# WORK ITEM
When a record contains an image, skip the image and retype the rest of that record exactly.

*** Begin section ***

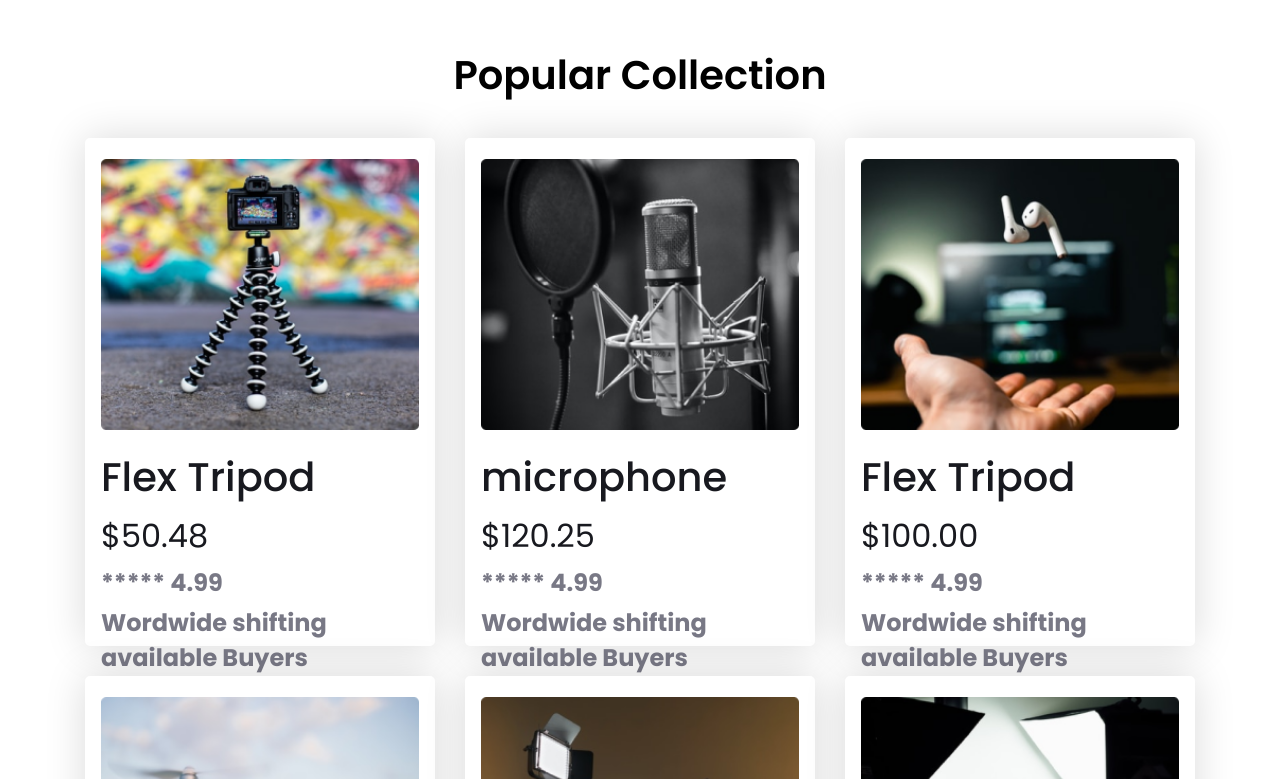
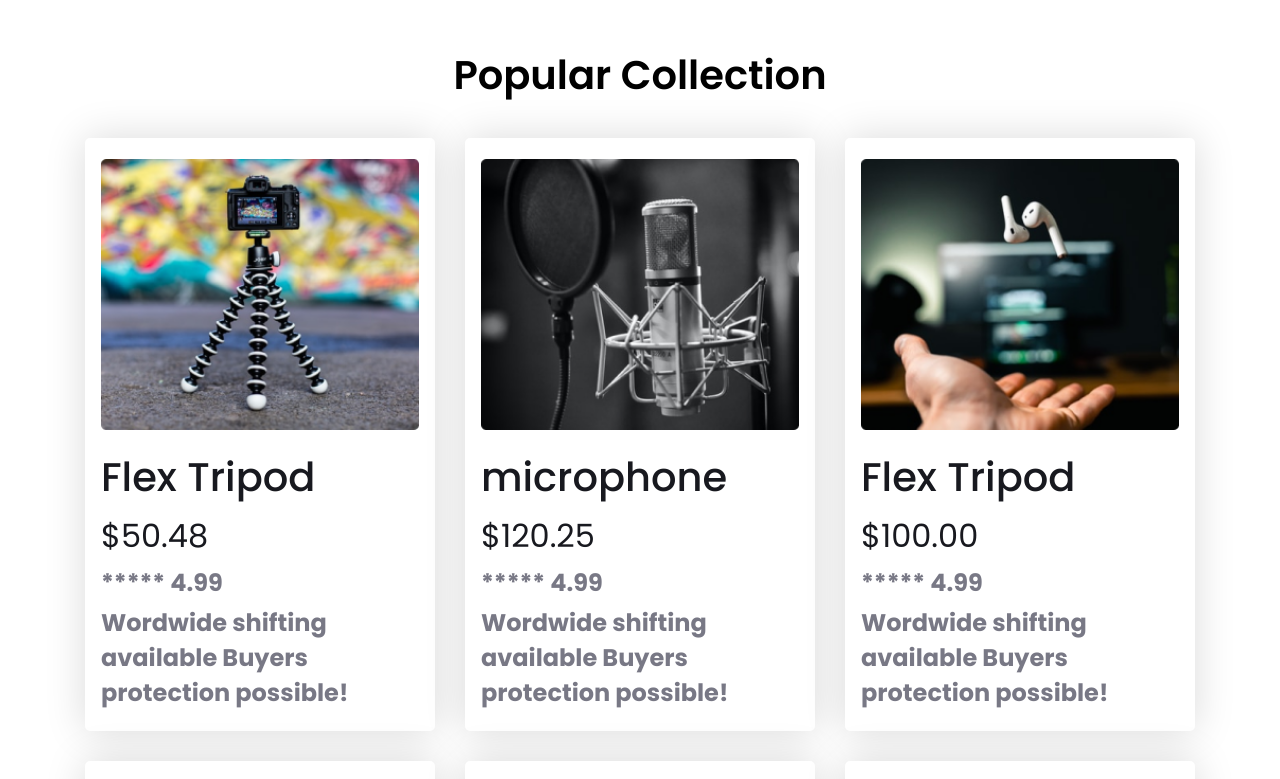
Before and after one commit to HabiburRahmanZihad/influencer-gear-web, a plain HTML site: page index.html in a window 1280 px wide. Shown: the part 1220-1999 px from the top of the page. Drawn offline with Linux system fonts and the light colour scheme.

Commit message:
added height for collection card

```diff
--- a/styles/style.css
+++ b/styles/style.css
@@ -160,7 +160,8 @@ header{
 .collection-card{
     padding: 16px;
     max-width: 329px;
-    max-height: 476px;
+    /* max-height: 500px; */
+    max-height: auto;
     border-radius: 5px;
     box-shadow: 0px 0px 40px 0px rgba(0, 0, 0, 0.15);
     background: rgb(255, 255, 255);
```
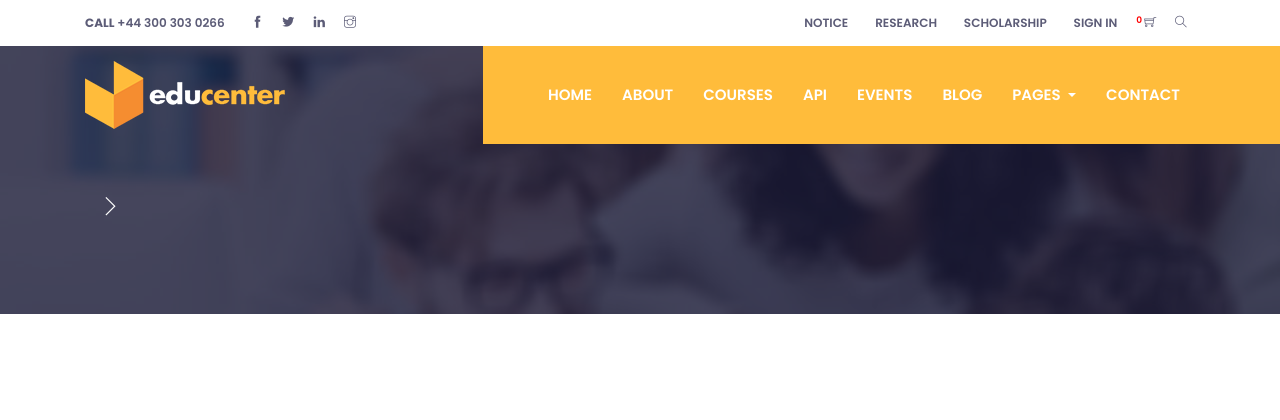
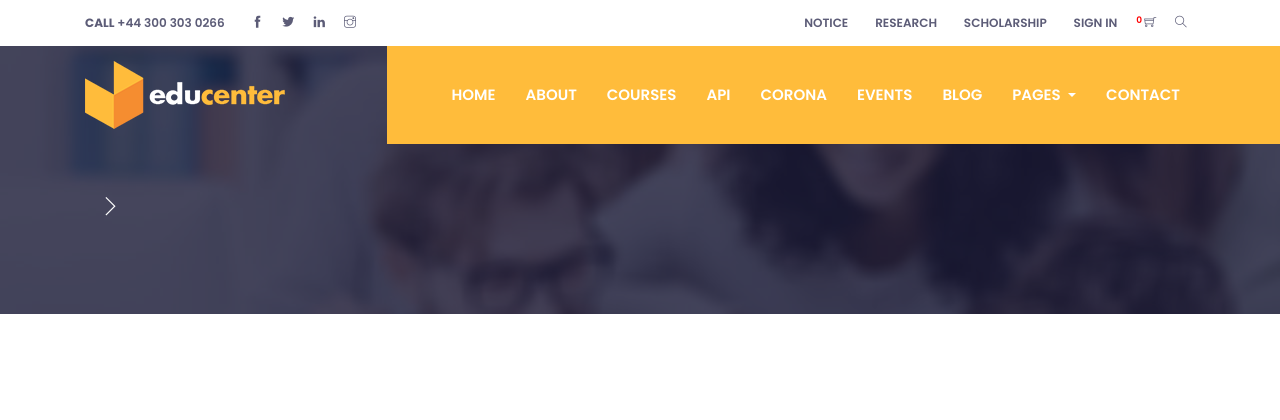
Before and after one commit to MilovanTomasevic/edu, a Django app: page /blog/ in a window 1280 px wide. Shown: the top 420 px of the page. Run offline with Django 3.2, Linux system fonts and the light colour scheme; data that the repository does not hold is empty; parts of the project's set-up code (start-up, migrations or seed data) failed here and were passed over; some libraries are stand-ins or nearby versions.

Commit message:
corona nav-link

```diff
--- a/edu/templates/header.html
+++ b/edu/templates/header.html
@@ -86,6 +86,9 @@
             <li {% if message_api %} class="nav-item active" {% else %} class="nav-item @@courses" {% endif %}>
               <a class="nav-link" href="{% url 'analysis' %}">API</a>
             </li>
+            <li {% if corona_header or countryName %} class="nav-item active" {% else %} class="nav-item @@courses" {% endif %}>
+                <a class="nav-link" href="{% url 'ecenter-corona' %}">CORONA</a>
+            </li>
             <li {% if header.events_heading_message %} class="nav-item active" {% else %} class="nav-item @@events" {% endif %}>
               <a class="nav-link" href="{% url 'ecenter-events' %}">EVENTS</a>
             </li>
```
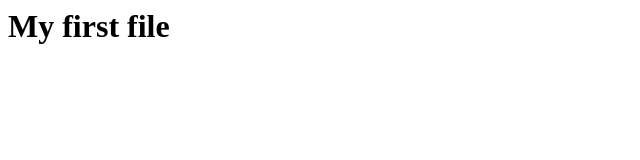
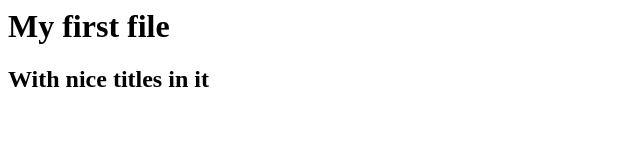
Before and after one commit to christophe-essec/fakecv, a plain HTML site: page index.html in a window 1280 px wide. Shown: the whole page, without its empty margins (0-640 px from the left). Drawn offline with Linux system fonts and the light colour scheme.

Commit message:
Added a subtilte

```diff
--- a/index.html
+++ b/index.html
@@ -3,5 +3,6 @@
     </head>
     <body>
         <h1>My first file</h1>
+        <h2>With nice titles in it</h2>
     </body>
 </html>
```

*** End section ***

# REPLY TO THE TASK
Before and after one commit to HabiburRahmanZihad/influencer-gear-web, a plain HTML site: page index.html in a window 1280 px wide. Shown: the part 1220-1999 px from the top of the page. Drawn offline with Linux system fonts and the light colour scheme.

Commit message:
added height for collection card

```diff
--- a/styles/style.css
+++ b/styles/style.css
@@ -160,7 +160,8 @@ header{
 .collection-card{
     padding: 16px;
     max-width: 329px;
-    max-height: 476px;
+    /* max-height: 500px; */
+    max-height: auto;
     border-radius: 5px;
     box-shadow: 0px 0px 40px 0px rgba(0, 0, 0, 0.15);
     background: rgb(255, 255, 255);
```
Before and after one commit to MilovanTomasevic/edu, a Django app: page /blog/ in a window 1280 px wide. Shown: the top 420 px of the page. Run offline with Django 3.2, Linux system fonts and the light colour scheme; data that the repository does not hold is empty; parts of the project's set-up code (start-up, migrations or seed data) failed here and were passed over; some libraries are stand-ins or nearby versions.

Commit message:
corona nav-link

```diff
--- a/edu/templates/header.html
+++ b/edu/templates/header.html
@@ -86,6 +86,9 @@
             <li {% if message_api %} class="nav-item active" {% else %} class="nav-item @@courses" {% endif %}>
               <a class="nav-link" href="{% url 'analysis' %}">API</a>
             </li>
+            <li {% if corona_header or countryName %} class="nav-item active" {% else %} class="nav-item @@courses" {% endif %}>
+                <a class="nav-link" href="{% url 'ecenter-corona' %}">CORONA</a>
+            </li>
             <li {% if header.events_heading_message %} class="nav-item active" {% else %} class="nav-item @@events" {% endif %}>
               <a class="nav-link" href="{% url 'ecenter-events' %}">EVENTS</a>
             </li>
```
Before and after one commit to christophe-essec/fakecv, a plain HTML site: page index.html in a window 1280 px wide. Shown: the whole page, without its empty margins (0-640 px from the left). Drawn offline with Linux system fonts and the light colour scheme.

Commit message:
Added a subtilte

```diff
--- a/index.html
+++ b/index.html
@@ -3,5 +3,6 @@
     </head>
     <body>
         <h1>My first file</h1>
+        <h2>With nice titles in it</h2>
     </body>
 </html>
```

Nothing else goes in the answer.